“You have pretty nipples”, says LouLou, my stylist. Well, thank you very much, I wasn’t aware. I love how in China it is not considered strange or rude to make very intimate observations about complete stranger’s bodies. In most cases they are more along the upsetting line of “You are fat”, yet every so often you get the most fascinating compliments. “Thank you, dear stranger who I met an hour ago, for this observation.” Gotta love China.

After squeezing into the first dress, I noticed a rather ugly panty line showing, despite the fact that I had tried to wear one of the non-show ones. In the end, I decided the chance of me toppling over in my way-too-high heels and revealing my lady parts to the Chinese public were slim enough to risk going without. The things we do for a non-panty lined picture. I have to admit it was a new sensation as I usually never go “full freedom” under my dresses, and not one I cared for much. Once again the end justifies the means.

Then Mr.Li marched out in his first outfit and I thought my nightmares had come true. While I was wearing a lovely baby-blue dress of light material, the photographer had selected a bright blue jacket, white pants and a yellow shirt for Mr. Li. Yes, yellow. He looked like a parrot. It was all I could do to remark upon how foreigners and Chinese have a very different feeling for matching colours and pray that the next outfits would be a bit less clown-like. Luckily, they were. Phew.

The final highlight of the day was when Loulou literally sewed me into one of the tighter dresses that I could not fit into. I know for a fact that this is a very common thing with these photo shoots, otherwise I might have been terribly upset and ended up feeling like a whale.

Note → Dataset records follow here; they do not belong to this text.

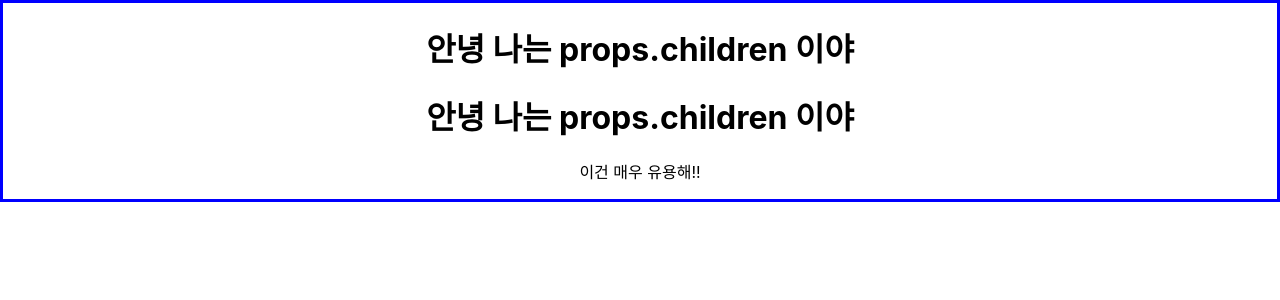
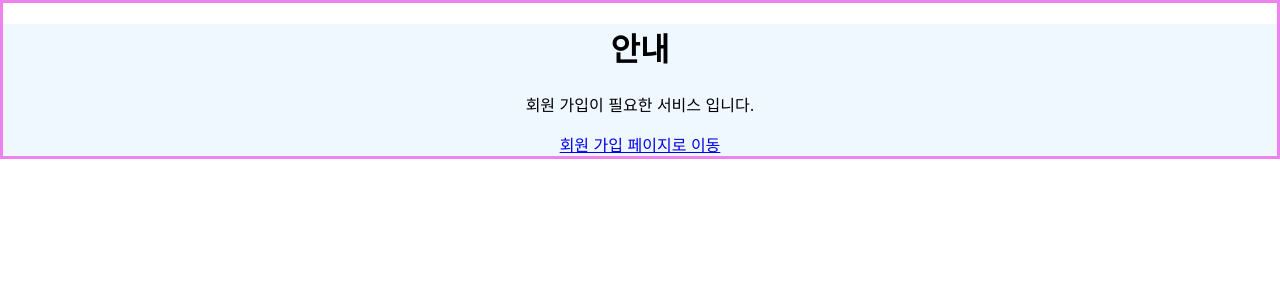
Before and after one commit to gimziae/my-app, a React (Create React App) app: page / in a window 1280 px wide. Shown: the top 300 px of the page. Built offline with nearby package versions, Linux system fonts and the light colour scheme.

Commit message:
Specialization + Containment

```diff
--- a/src/App.js
+++ b/src/App.js
@@ -2,15 +2,14 @@ import { useState, useRef, useEffect } from "react";
 import "./App.css";
 import Dialog from "./components/Dialog";
 import FancyBoarder from "./components/FancyBoarder";
+import SignUpDialog from "./components/SignUpDialog";
 import WelcomeDialog from "./components/WelcomeDialog";
 
 function App() {
 	return (
 		<div className="App">
-			<FancyBoarder color="blue">
-				<h1>안녕 나는 props.children 이야</h1>
-				<h1>안녕 나는 props.children 이야</h1>
-				<p>이건 매우 유용해!!</p>
+			<FancyBoarder color="violet">
+				<SignUpDialog />
 			</FancyBoarder>
 		</div>
 	);
--- a/src/components/Dialog.jsx
+++ b/src/components/Dialog.jsx
@@ -7,6 +7,7 @@ export default function Dialog(props) {
 		<div style={{ backgroundColor: props.color }}>
 			<h1>{props.title}</h1>
 			<p>{props.message}</p>
+			{props.children}
 		</div>
 	);
 }
--- /dev/null
+++ b/src/components/SignUpDialog.jsx
@@ -0,0 +1,15 @@
+import React from "react";
+import Dialog from "./Dialog";
+
+export default function SignUpDialog(props) {
+	return (
+		<div>
+			<Dialog
+				color="aliceblue"
+				title="안내"
+				message="회원 가입이 필요한 서비스 입니다.">
+				<a href="#">회원 가입 페이지로 이동</a>
+			</Dialog>
+		</div>
+	);
+}
```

As it was, I just accepted my fate and tried not to pass out as I could barely breathe.

white qipao with procelain republic of china style

In total we did seven different outfits, ranging from summery blue evening dress, to Han style, classic white wedding dress and of course the Old Shanghai style I had been obsessing about. The team of two asked me in the morning to show them the style I wanted. After I did, they kept saying in very worried voices that our pictures would not be exactly like that. I have seen this happen a few times, that people offering creative services will get really nervous when you show them examples of what you are looking for. Apparently some local customers get aggravated if the result is not 100% identical to the original photo. I found that idea very strange, after all of course the set is going to be different than the one of the photo studio in another province, which provided the inspiration. If I wanted it to be exactly the same, I would have to go to Sichuan province. It seems Chinese customers have a lot higher expectations than I do.

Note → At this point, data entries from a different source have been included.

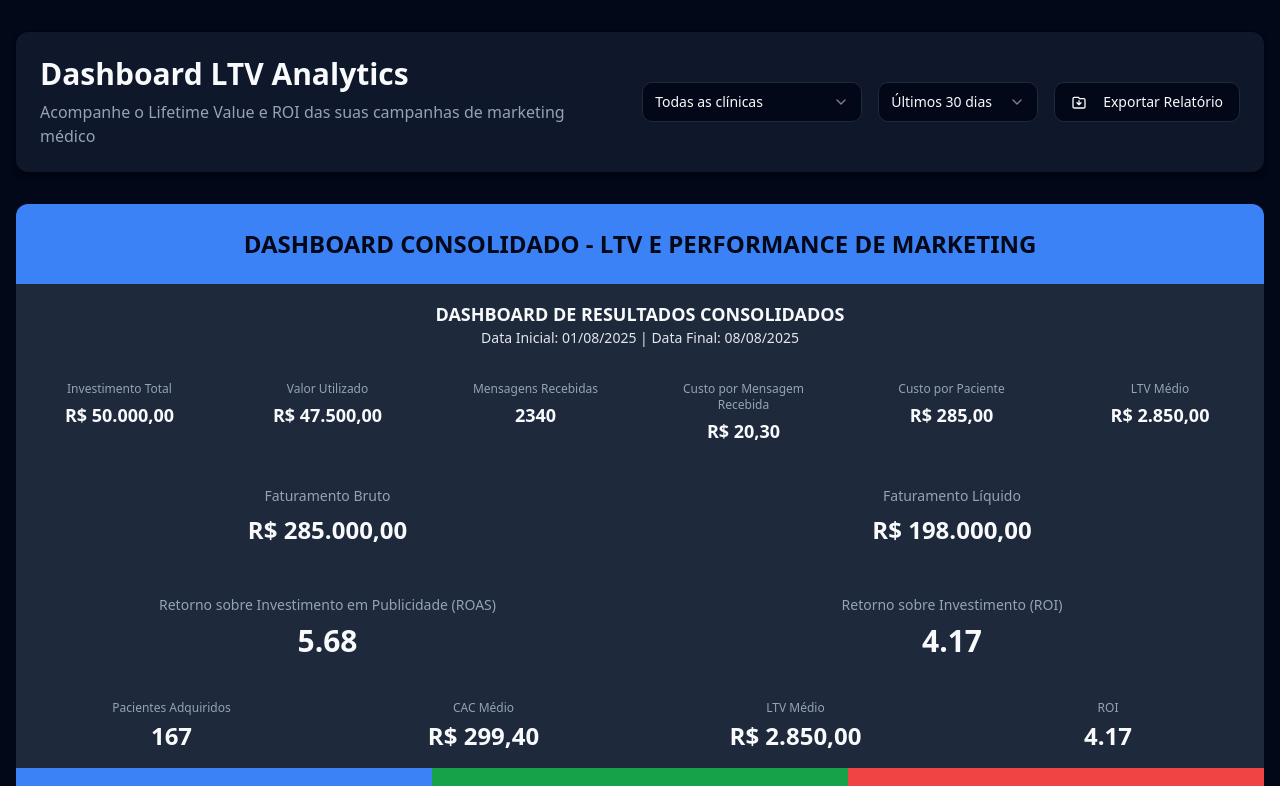
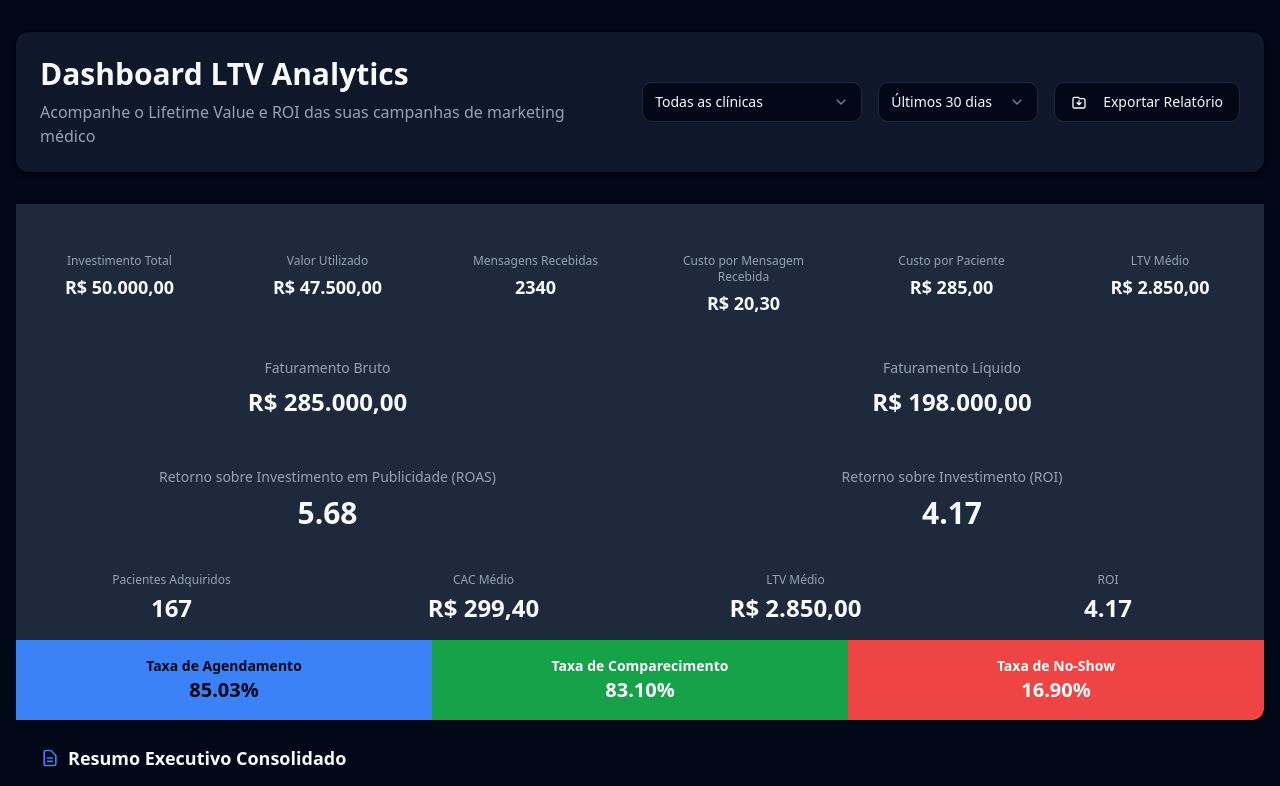
Before and after one commit to humbertofonseeca/clinic-profit-navigator, a React (Vite) app: page / in a window 1280 px wide. Shown: the top 786 px of the page. Built offline with nearby package versions, Linux system fonts and the light colour scheme.

Commit message:
Visual edit in Lovable
Edited UI in Lovable

```diff
--- a/src/components/ConsolidatedDashboard.tsx
+++ b/src/components/ConsolidatedDashboard.tsx
@@ -1,11 +1,12 @@
 import { Card } from '@/components/ui/card';
-
 interface ConsolidatedDashboardProps {
   selectedPeriod: string;
   selectedClinic: string;
 }
-
-export const ConsolidatedDashboard = ({ selectedPeriod, selectedClinic }: ConsolidatedDashboardProps) => {
+export const ConsolidatedDashboard = ({
+  selectedPeriod,
+  selectedClinic
+}: ConsolidatedDashboardProps) => {
   // Mock data - seria substituído por dados reais do Supabase
   const dashboardData = {
     dataInicial: '01/08/2025',
@@ -39,24 +40,22 @@ export const ConsolidatedDashboard = ({ selectedPeriod, selectedClinic }: Consol
       procedimentos: 129000.00
     }
   };
-
   const formatCurrency = (value: number) => {
     return new Intl.NumberFormat('pt-BR', {
       style: 'currency',
       currency: 'BRL'
     }).format(value);
   };
-
   const formatPercentage = (value: number) => {
     return `${value.toFixed(2)}%`;
   };
-
   const formatNumber = (value: number) => {
     return value.toString();
   };
-
   const getPeriodText = () => {
-    const periods: { [key: string]: string } = {
+    const periods: {
+      [key: string]: string;
+    } = {
       '7d': '01/08/2025 | Data Final: 08/08/2025',
       '30d': '01/08/2025 | Data Final: 31/08/2025',
       '90d': '01/06/2025 | Data Final: 31/08/2025',
@@ -64,21 +63,15 @@ export const ConsolidatedDashboard = ({ selectedPeriod, selectedClinic }: Consol
     };
     return periods[selectedPeriod] || periods['30d'];
   };
+  return <div className="w-full max-w-7xl mx-auto space-y-0">
+      {/* Header azul */}
 
-  return (
-    <div className="w-full max-w-7xl mx-auto space-y-0">
-      {/* Header azul */}
-      <div className="bg-primary text-primary-foreground p-6 rounded-t-xl">
-        <h1 className="text-2xl font-bold text-center">
-          DASHBOARD CONSOLIDADO - LTV E PERFORMANCE DE MARKETING
-        </h1>
-      </div>
 
       {/* Subheader cinza escuro */}
       <div className="bg-secondary text-secondary-foreground p-4">
         <div className="text-center">
-          <h2 className="text-lg font-semibold">DASHBOARD DE RESULTADOS CONSOLIDADOS</h2>
-          <p className="text-sm opacity-90">Data Inicial: {dashboardData.dataInicial} | Data Final: {dashboardData.dataFinal}</p>
+
+
         </div>
       </div>
 
@@ -198,7 +191,7 @@ export const ConsolidatedDashboard = ({ selectedPeriod, selectedClinic }: Consol
           <Card className="p-4 bg-accent-success/10 border-l-4 border-l-accent-success">
             <h4 className="font-semibold text-sm text-muted-foreground mb-2">Performance:</h4>
             <p className="text-base text-foreground">
-              {dashboardData.pacientesEfetivados} pacientes efetivados<br/>
+              {dashboardData.pacientesEfetivados} pacientes efetivados<br />
               {formatPercentage(dashboardData.taxaComparecimento)} de comparecimento
             </p>
           </Card>
@@ -213,7 +206,7 @@ export const ConsolidatedDashboard = ({ selectedPeriod, selectedClinic }: Consol
           <Card className="p-4 bg-accent-success/10 border-l-4 border-l-accent-success">
             <h4 className="font-semibold text-sm text-muted-foreground mb-2">Receita Gerada:</h4>
             <p className="text-base text-foreground">
-              {formatCurrency(dashboardData.faturamentoBruto)} bruto<br/>
+              {formatCurrency(dashboardData.faturamentoBruto)} bruto<br />
               {formatCurrency(dashboardData.faturamentoLiquido)} líquido
             </p>
           </Card>
@@ -233,6 +226,5 @@ export const ConsolidatedDashboard = ({ selectedPeriod, selectedClinic }: Consol
           </Card>
         </div>
       </div>
-    </div>
-  );
+    </div>;
 };
```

Overall and to my slight surprise, I was very happy with the whole service. Granted some of the dresses were a little dirty, but what else can you expect when you pay a bargain – as it seems we have managed to get the lowest price in the country at 3700 RMB for 250 pictures (half of which will receive post-tweaking). Our Team of Two, LouLou and the tattoed Dongbei photographer, were incredibly patient and very helpful without being too pushy. This might have once again been down to the Laowai Bonus, as Mr.Li observed that the other photographers were a lot ruder to the other customers.

Mr.Li himself was as good as gold, and despite the fact that both of us were almost toppling over by the end of the day, 11 hours after had arrived in Jiangning, he was in surprisingly high spirits.

The weather could not have been more perfect either, as we managed to get into that tiny spring window. It seems that all the worrying and rescheduling paid off in the end.

Now, all that remains is for me to go and chose the photos I want and hope that the quality is fairly good. Though I got a sneak peek of some of Dongbei dude’s work and it looked promising.

This was probably the most tiring but also the happiest day that I have had in years. So thank you Mr.Li for being so tough and giving me a fabulous day to remember.